══ MATERIAL PROVIDED ══

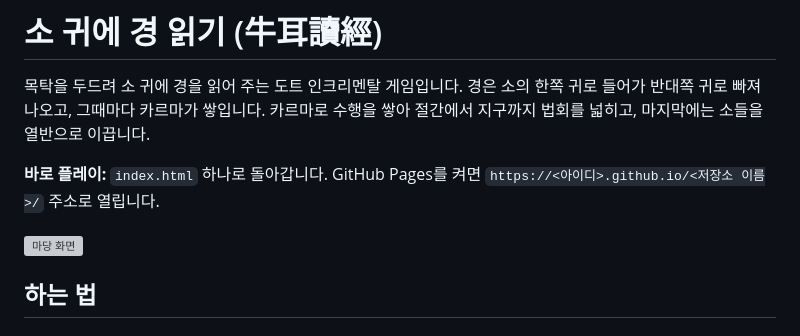
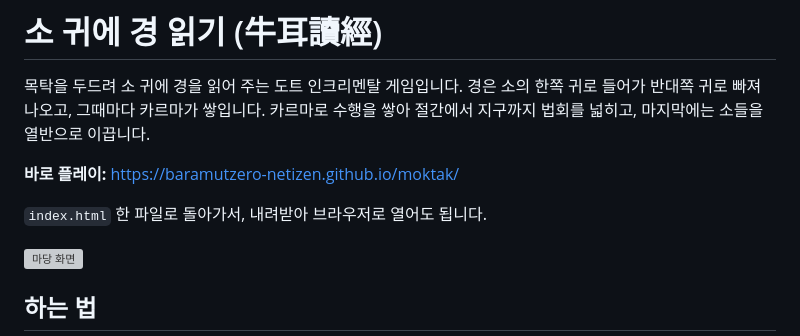
Before and after one commit to baramutzero-netizen/moktak, a Markdown page: README.md, the part around the change. GitHub-like rendering; grey boxes are pictures that could not be loaded.

Commit message:
README: GitHub Pages 주소 추가

```diff
--- a/README.md
+++ b/README.md
@@ -4,7 +4,9 @@
 경은 소의 한쪽 귀로 들어가 반대쪽 귀로 빠져나오고, 그때마다 카르마가 쌓입니다.
 카르마로 수행을 쌓아 절간에서 지구까지 법회를 넓히고, 마지막에는 소들을 열반으로 이끕니다.
 
-**바로 플레이:** `index.html` 하나로 돌아갑니다. GitHub Pages를 켜면 `https://<아이디>.github.io/<저장소 이름>/` 주소로 열립니다.
+**바로 플레이:** https://baramutzero-netizen.github.io/moktak/
+
+`index.html` 한 파일로 돌아가서, 내려받아 브라우저로 열어도 됩니다.
 
 ![마당 화면](docs/screenshot-yard.png)
 
```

═══

» TASK INSTRUCTIONS
In your copy of the listing above, reproduce each line exactly and omit all pictures.

» RESULT OF THIS TASK
Before and after one commit to baramutzero-netizen/moktak, a Markdown page: README.md, the part around the change. GitHub-like rendering; grey boxes are pictures that could not be loaded.

Commit message:
README: GitHub Pages 주소 추가

```diff
--- a/README.md
+++ b/README.md
@@ -4,7 +4,9 @@
 경은 소의 한쪽 귀로 들어가 반대쪽 귀로 빠져나오고, 그때마다 카르마가 쌓입니다.
 카르마로 수행을 쌓아 절간에서 지구까지 법회를 넓히고, 마지막에는 소들을 열반으로 이끕니다.
 
-**바로 플레이:** `index.html` 하나로 돌아갑니다. GitHub Pages를 켜면 `https://<아이디>.github.io/<저장소 이름>/` 주소로 열립니다.
+**바로 플레이:** https://baramutzero-netizen.github.io/moktak/
+
+`index.html` 한 파일로 돌아가서, 내려받아 브라우저로 열어도 됩니다.
 
 ![마당 화면](docs/screenshot-yard.png)
 
```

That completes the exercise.